= Try it =
Except for the images, repeat the entries below word for word.

= Source material =
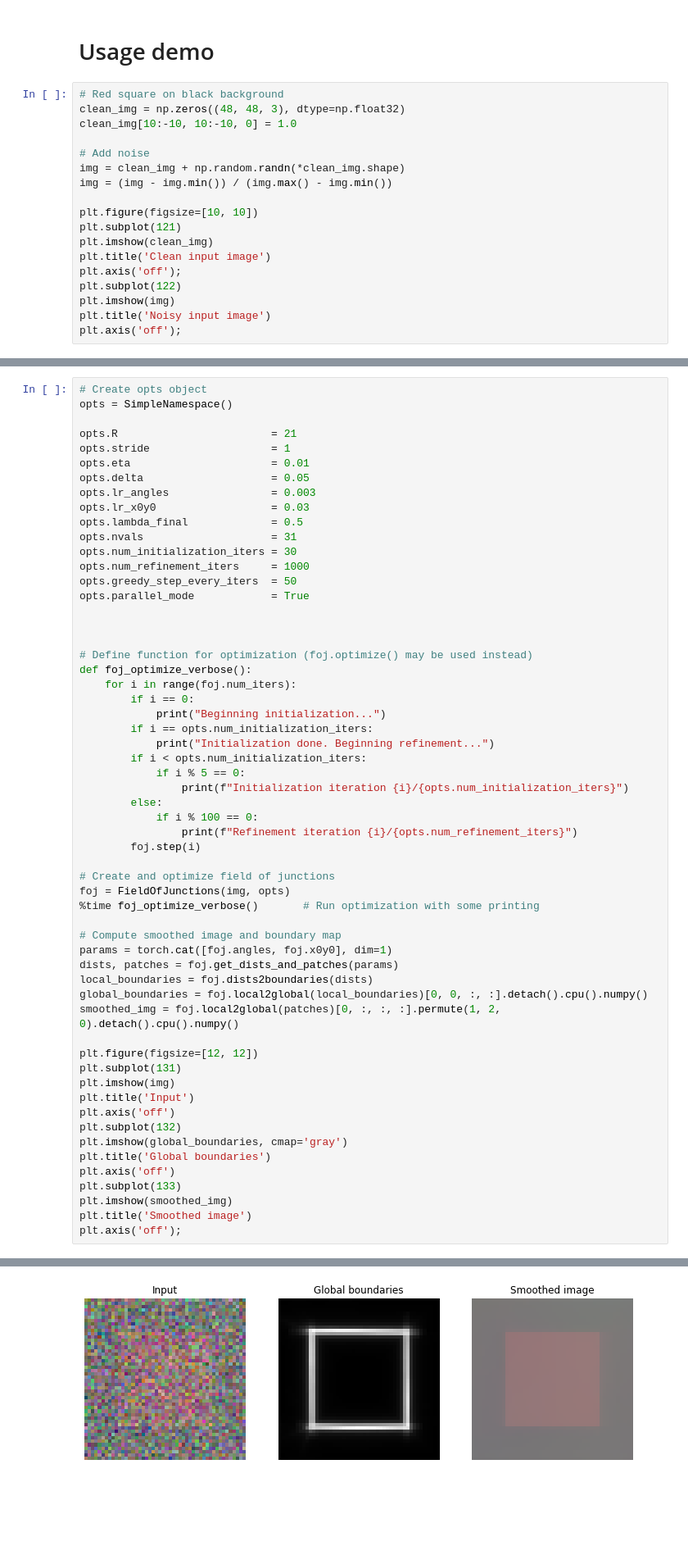
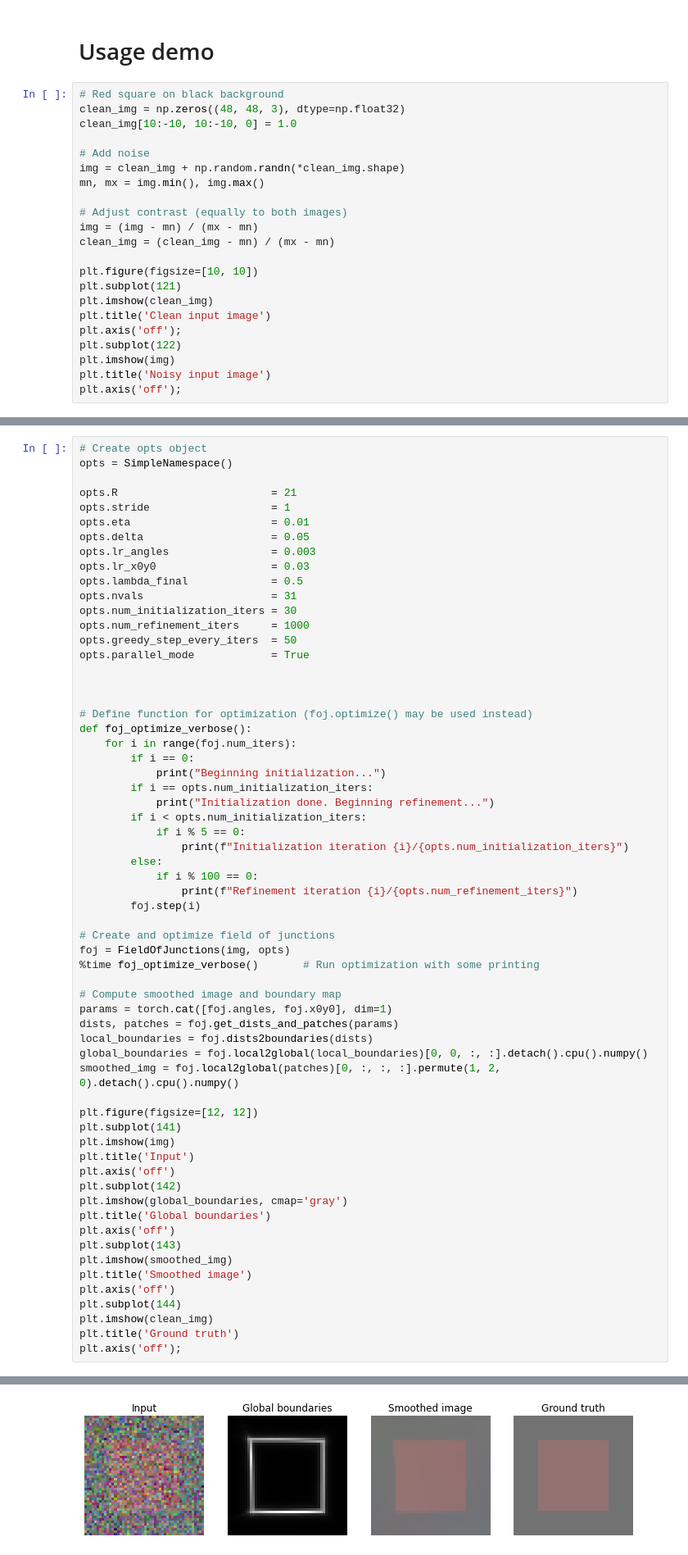
Before and after one commit to dorverbin/fieldofjunctions, a Jupyter notebook: examples/foj_demo.ipynb, the cells around one changed output, grey strips where cells are left out. Shown at 82% size. Saved outputs shown, nothing was run; the diff lists cells and outputs as text; blank space fills up the shorter version.

Commit message:
update plotting

```diff
--- a/examples/foj_demo.ipynb
+++ b/examples/foj_demo.ipynb
@@ -15,7 +15,11 @@ clean_img[10:-10, 10:-10, 0] = 1.0
 
 # Add noise
 img = clean_img + np.random.randn(*clean_img.shape)
-img = (img - img.min()) / (img.max() - img.min())
+mn, mx = img.min(), img.max()
+
+# Adjust contrast (equally to both images)
+img = (img - mn) / (mx - mn)
+clean_img = (clean_img - mn) / (mx - mn)
 
 plt.figure(figsize=[10, 10])
 plt.subplot(121)
@@ -74,17 +78,21 @@ global_boundaries = foj.local2global(local_boundaries)[0, 0, :, :].detach().cpu(
 smoothed_img = foj.local2global(patches)[0, :, :, :].permute(1, 2, 0).detach().cpu().numpy()
 
 plt.figure(figsize=[12, 12])
-plt.subplot(131)
+plt.subplot(141)
 plt.imshow(img)
 plt.title('Input')
 plt.axis('off')
-plt.subplot(132)
+plt.subplot(142)
 plt.imshow(global_boundaries, cmap='gray')
 plt.title('Global boundaries')
 plt.axis('off')
-plt.subplot(133)
+plt.subplot(143)
 plt.imshow(smoothed_img)
 plt.title('Smoothed image')
+plt.axis('off')
+plt.subplot(144)
+plt.imshow(clean_img)
+plt.title('Ground truth')
 plt.axis('off');
 # %% [output]
 Beginning initialization...
@@ -110,4 +118,4 @@ Wall time: 23.5 s
-[figure, old version]
+[figure, new version]
 # %% [markdown]
 # Field of junctions visualization demo
 
```
Also changed, not shown: parts of 5 cells of this notebook.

= Your response =
Before and after one commit to dorverbin/fieldofjunctions, a Jupyter notebook: examples/foj_demo.ipynb, the cells around one changed output, grey strips where cells are left out. Shown at 82% size. Saved outputs shown, nothing was run; the diff lists cells and outputs as text; blank space fills up the shorter version.

Commit message:
update plotting

```diff
--- a/examples/foj_demo.ipynb
+++ b/examples/foj_demo.ipynb
@@ -15,7 +15,11 @@ clean_img[10:-10, 10:-10, 0] = 1.0
 
 # Add noise
 img = clean_img + np.random.randn(*clean_img.shape)
-img = (img - img.min()) / (img.max() - img.min())
+mn, mx = img.min(), img.max()
+
+# Adjust contrast (equally to both images)
+img = (img - mn) / (mx - mn)
+clean_img = (clean_img - mn) / (mx - mn)
 
 plt.figure(figsize=[10, 10])
 plt.subplot(121)
@@ -74,17 +78,21 @@ global_boundaries = foj.local2global(local_boundaries)[0, 0, :, :].detach().cpu(
 smoothed_img = foj.local2global(patches)[0, :, :, :].permute(1, 2, 0).detach().cpu().numpy()
 
 plt.figure(figsize=[12, 12])
-plt.subplot(131)
+plt.subplot(141)
 plt.imshow(img)
 plt.title('Input')
 plt.axis('off')
-plt.subplot(132)
+plt.subplot(142)
 plt.imshow(global_boundaries, cmap='gray')
 plt.title('Global boundaries')
 plt.axis('off')
-plt.subplot(133)
+plt.subplot(143)
 plt.imshow(smoothed_img)
 plt.title('Smoothed image')
+plt.axis('off')
+plt.subplot(144)
+plt.imshow(clean_img)
+plt.title('Ground truth')
 plt.axis('off');
 # %% [output]
 Beginning initialization...
@@ -110,4 +118,4 @@ Wall time: 23.5 s
-[figure, old version]
+[figure, new version]
 # %% [markdown]
 # Field of junctions visualization demo
 
```
Also changed, not shown: parts of 5 cells of this notebook.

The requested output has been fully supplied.